_TASK INSTRUCTIONS:_
Below are entries; count each line that holds the word "BorderRadius" and report the number without any other words.
LISTED ENTRIES section start
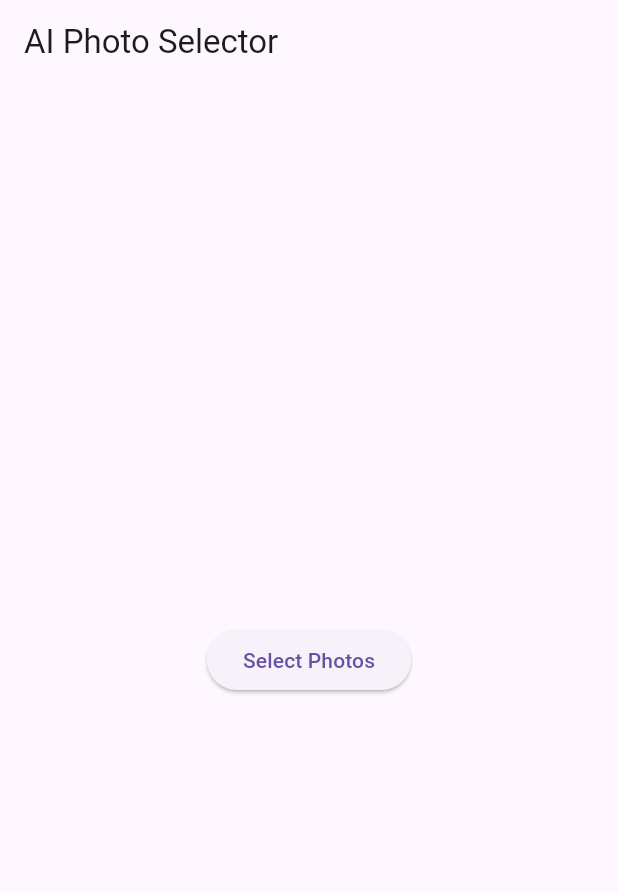
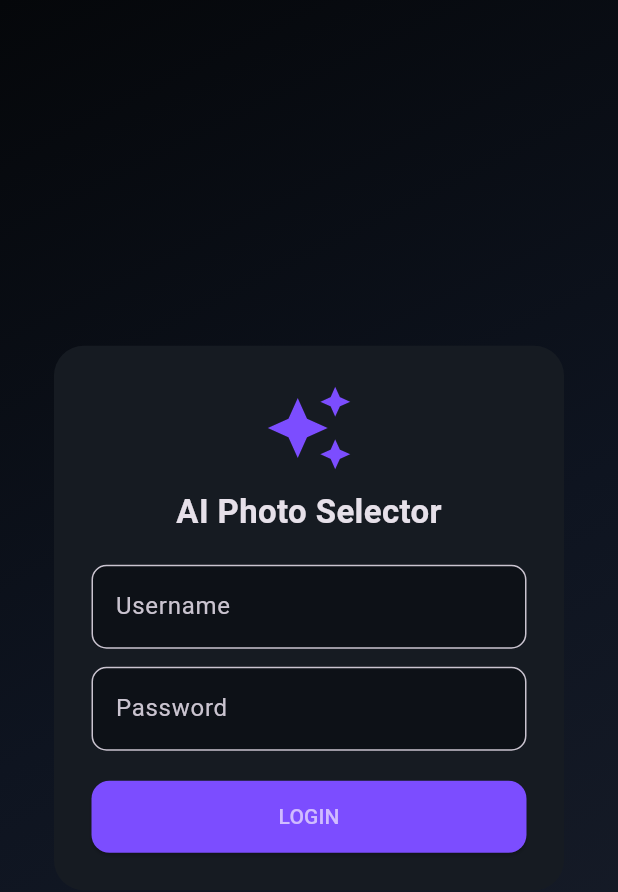
Before and after one commit to santhosh-perpendicular/phtoo, a Flutter app: the screen it shows after launch, on a phone screen of 412 x 824 dp. Shown: the top 892 px of the screen. Run offline on Flutter 3.47's test engine with Material 3 defaults, Android fonts, the phone set to English and light mode, and no system bars; our stand-ins replace image_picker.

Commit message:
front end update

```diff
--- a/frontend/lib/main.dart
+++ b/frontend/lib/main.dart
@@ -8,14 +8,123 @@ void main() {
   runApp(const PhotoSelectorApp());
 }
 
+/* ------------------- MAIN APP ------------------- */
+
 class PhotoSelectorApp extends StatelessWidget {
   const PhotoSelectorApp({super.key});
 
   @override
   Widget build(BuildContext context) {
-    return const MaterialApp(
+    return MaterialApp(
       debugShowCheckedModeBanner: false,
-      home: UploadScreen(),
+      theme: ThemeData(
+        brightness: Brightness.dark,
+        scaffoldBackgroundColor: const Color(0xFF0B0F14),
+        primaryColor: const Color(0xFF7C4DFF),
+        appBarTheme: const AppBarTheme(
+          backgroundColor: Color(0xFF121826),
+          centerTitle: true,
+        ),
+        elevatedButtonTheme: ElevatedButtonThemeData(
+          style: ElevatedButton.styleFrom(
+            backgroundColor: const Color(0xFF7C4DFF),
+            padding: const EdgeInsets.all(14),
+            shape: RoundedRectangleBorder(
+              borderRadius: BorderRadius.circular(12),
+            ),
+          ),
+        ),
+      ),
+      home: const LoginScreen(),
+    );
+  }
+}
+
+/* ------------------- BACKGROUND ------------------- */
+
+Widget darkBackground({required Widget child}) {
+  return Container(
+    decoration: const BoxDecoration(
+      gradient: LinearGradient(
+        colors: [
+          Color(0xFF05070A),
+          Color(0xFF0E1420),
+          Color(0xFF1A1F2B),
+        ],
+        begin: Alignment.topLeft,
+        end: Alignment.bottomRight,
+      ),
+    ),
+    child: child,
+  );
+}
+
+/* ------------------- LOGIN SCREEN ------------------- */
+
+class LoginScreen extends StatelessWidget {
+  const LoginScreen({super.key});
+
+  @override
+  Widget build(BuildContext context) {
+    return Scaffold(
+      body: darkBackground(
+        child: Center(
+          child: Container(
+            width: 340,
+            padding: const EdgeInsets.all(25),
+            decoration: BoxDecoration(
+              color: const Color(0xFF161B22),
+              borderRadius: BorderRadius.circular(20),
+            ),
+            child: Column(
+              mainAxisSize: MainAxisSize.min,
+              children: [
+                const Icon(Icons.auto_awesome,
+                    size: 60, color: Color(0xFF7C4DFF)),
+                const SizedBox(height: 10),
+                const Text("AI Photo Selector",
+                    style:
+                        TextStyle(fontSize: 22, fontWeight: FontWeight.bold)),
+                const SizedBox(height: 20),
+                TextField(
+                  decoration: InputDecoration(
+                    hintText: "Username",
+                    filled: true,
+                    fillColor: const Color(0xFF0D1117),
+                    border: OutlineInputBorder(
+                        borderRadius: BorderRadius.circular(10)),
+                  ),
+                ),
+                const SizedBox(height: 12),
+                TextField(
+                  obscureText: true,
+                  decoration: InputDecoration(
+                    hintText: "Password",
+                    filled: true,
+                    fillColor: const Color(0xFF0D1117),
+                    border: OutlineInputBorder(
+                        borderRadius: BorderRadius.circular(10)),
+                  ),
+                ),
+                const SizedBox(height: 20),
+                SizedBox(
+                  width: double.infinity,
+                  child: ElevatedButton(
+                    onPressed: () {
+                      Navigator.pushReplacement(
+                        context,
+                        MaterialPageRoute(
+                            builder: (_) => const UploadScreen()),
+                      );
+                    },
+                    child: const Text("LOGIN"),
+                  ),
+                ),
+              ],
+            ),
+          ),
+        ),
+      ),
     );
   }
 }
@@ -34,25 +143,47 @@ class _UploadScreenState extends State<UploadScreen> {
 
   Future<void> pickImages() async {
     final List<XFile> images = await picker.pickMultiImage();
-
     if (images.isEmpty) return;
 
     Navigator.push(
       context,
-      MaterialPageRoute(
-        builder: (_) => PreviewScreen(images: images),
-      ),
+      MaterialPageRoute(builder: (_) => PreviewScreen(images: images)),
     );
   }
 
   @override
   Widget build(BuildContext context) {
     return Scaffold(
-      appBar: AppBar(title: const Text("AI Photo Selector")),
-      body: Center(
-        child: ElevatedButton(
+      body: darkBackground(
+        child: Center(
+          child: Container(
+            width: 340,
+            padding: const EdgeInsets.all(25),
+            decoration: BoxDecoration(
+              color: const Color(0xFF161B22),
+              borderRadius: BorderRadius.circular(20),
+            ),
+            child: Column(
+              mainAxisSize: MainAxisSize.min,
+              children: [
+                const Icon(Icons.cloud_upload,
+                    size: 60, color: Color(0xFF7C4DFF)),
+                const SizedBox(height: 15),
+                const Text("Upload Your Photos",
+                    style:
+                        TextStyle(fontSize: 20, fontWeight: FontWeight.bold)),
+                const SizedBox(height: 25),
+                SizedBox(
+                  width: double.infinity,
+                  child: ElevatedButton.icon(
                     onPressed: pickImages,
-          child: const Text("Select Photos"),
+                    icon: const Icon(Icons.photo),
+                    label: const Text("Select Photos"),
+                  ),
+                ),
+              ],
+            ),
+          ),
         ),
       ),
     );
@@ -81,58 +212,41 @@ class _PreviewScreenState extends State<PreviewScreen> {
   @override
   Widget build(BuildContext context) {
     return Scaffold(
-      appBar: AppBar(title: const Text("Selected Photos")),
-      body: Column(
+      appBar: AppBar(title: const Text("Preview & Analyze")),
+      body: darkBackground(
+        child: Column(
           children: [
             Padding(
               padding: const EdgeInsets.all(8),
               child: Text(
                 "Selected: ${images.length} photos",
-              style: const TextStyle(fontSize: 16, fontWeight: FontWeight.bold),
+                style:
+                    const TextStyle(fontSize: 16, fontWeight: FontWeight.bold),
               ),
             ),
             Expanded(
               child: GridView.builder(
                 padding: const EdgeInsets.all(10),
-              gridDelegate: const SliverGridDelegateWithFixedCrossAxisCount(
+                gridDelegate:
+                    const SliverGridDelegateWithFixedCrossAxisCount(
                   crossAxisCount: 3,
-                crossAxisSpacing: 5,
-                mainAxisSpacing: 5,
+                  crossAxisSpacing: 6,
+                  mainAxisSpacing: 6,
                 ),
                 itemCount: images.length,
                 itemBuilder: (context, index) {
-                return Stack(
-                  children: [
-                    ClipRRect(
-                      borderRadius: BorderRadius.circular(8),
+                  return ClipRRect(
+                    borderRadius: BorderRadius.circular(10),
                     child: Image.file(
                       File(images[index].path),
                       fit: BoxFit.cover,
-                        width: double.infinity,
-                        height: double.infinity,
                     ),
-                    ),
-                    Positioned(
-                      top: 4,
-                      right: 4,
-                      child: GestureDetector(
-                        onTap: () {
-                          setState(() {
-                            images.removeAt(index);
-                          });
-                        },
-                        child: const CircleAvatar(
-                          radius: 12,
-                          backgroundColor: Colors.red,
-                          child: Icon(Icons.close, size: 14, color: Colors.white),
-                        ),
-                      ),
-                    ),
-                  ],
                   );
                 },
               ),
             ),
+
+            // 🔥 THIS WAS MISSING
             Padding(
               padding: const EdgeInsets.all(12),
               child: SizedBox(
@@ -144,7 +258,8 @@ class _PreviewScreenState extends State<PreviewScreen> {
                           Navigator.push(
                             context,
                             MaterialPageRoute(
-                            builder: (_) => ProcessingScreen(images: images),
+                              builder: (_) =>
+                                  ProcessingScreen(images: images),
                             ),
                           );
                         },
@@ -153,6 +268,7 @@ class _PreviewScreenState extends State<PreviewScreen> {
               ),
             ),
           ],
+        ),
       ),
     );
   }
@@ -188,15 +304,6 @@ class _ProcessingScreenState extends State<ProcessingScreen> {
     }
 
     var response = await request.send();
-
-    if (response.statusCode != 200) {
-      ScaffoldMessenger.of(context).showSnackBar(
-        const SnackBar(content: Text("Upload failed")),
-      );
-      Navigator.pop(context);
-      return;
-    }
-
     var respStr = await response.stream.bytesToString();
     var data = json.decode(respStr);
 
@@ -213,49 +320,29 @@ class _ProcessingScreenState extends State<ProcessingScreen> {
 
   @override
   Widget build(BuildContext context) {
-    return Scaffold(
-      appBar: AppBar(title: const Text("Processing")),
-      body: const Center(child: CircularProgressIndicator()),
+    return const Scaffold(
+      body: Center(child: CircularProgressIndicator()),
     );
   }
 }
 
-/* ------------------- RESULTS SCREEN (SHOWS ALL RANKED PHOTOS) ------------------- */
+/* ------------------- RESULTS SCREEN ------------------- */
 
 class ResultsScreen extends StatelessWidget {
   final List results;
   final List<XFile> images;
 
-  const ResultsScreen({
-    super.key,
-    required this.results,
-    required this.images,
-  });
+  const ResultsScreen(
+      {super.key, required this.results, required this.images});
 
   @override
   Widget build(BuildContext context) {
-    final rankedPhotos = results; // Show ALL photos, not only top 5
-
     return Scaffold(
-      appBar: AppBar(
-        title: const Text("Ranked Photos"),
-        actions: [
-          IconButton(
-            icon: const Icon(Icons.refresh),
-            onPressed: () {
-              Navigator.pushAndRemoveUntil(
-                context,
-                MaterialPageRoute(builder: (_) => const UploadScreen()),
-                (route) => false,
-              );
-            },
-          )
-        ],
-      ),
+      appBar: AppBar(title: const Text("Ranked Results")),
       body: ListView.builder(
-        itemCount: rankedPhotos.length,
+        itemCount: results.length,
         itemBuilder: (context, index) {
-          var item = rankedPhotos[index];
+          var item = results[index];
 
           XFile matchedImage = images.firstWhere(
             (img) => img.name == item['filename'],
@@ -264,6 +351,7 @@ class ResultsScreen extends StatelessWidget {
 
           return Card(
             margin: const EdgeInsets.all(10),
+            color: const Color(0xFF161B22),
             child: ListTile(
               leading: Image.file(
                 File(matchedImage.path),
@@ -275,13 +363,12 @@ class ResultsScreen extends StatelessWidget {
               subtitle: Column(
                 crossAxisAlignment: CrossAxisAlignment.start,
                 children: [
-                  Text("File: ${item['filename']}"),
-                  const SizedBox(height: 6),
+                  Text(item['filename']),
+                  const SizedBox(height: 5),
                   LinearProgressIndicator(
                     value: (item['score'] as num) / 100,
                   ),
-                  const SizedBox(height: 4),
-                  Text("Score: ${item['score'].toStringAsFixed(1)}"),
+                  Text("Score: ${item['score']}"),
                 ],
               ),
             ),
```
Lines whose indentation alone changed are shown as unchanged.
LISTED ENTRIES section end
_EXPECTED OUTPUT:_
7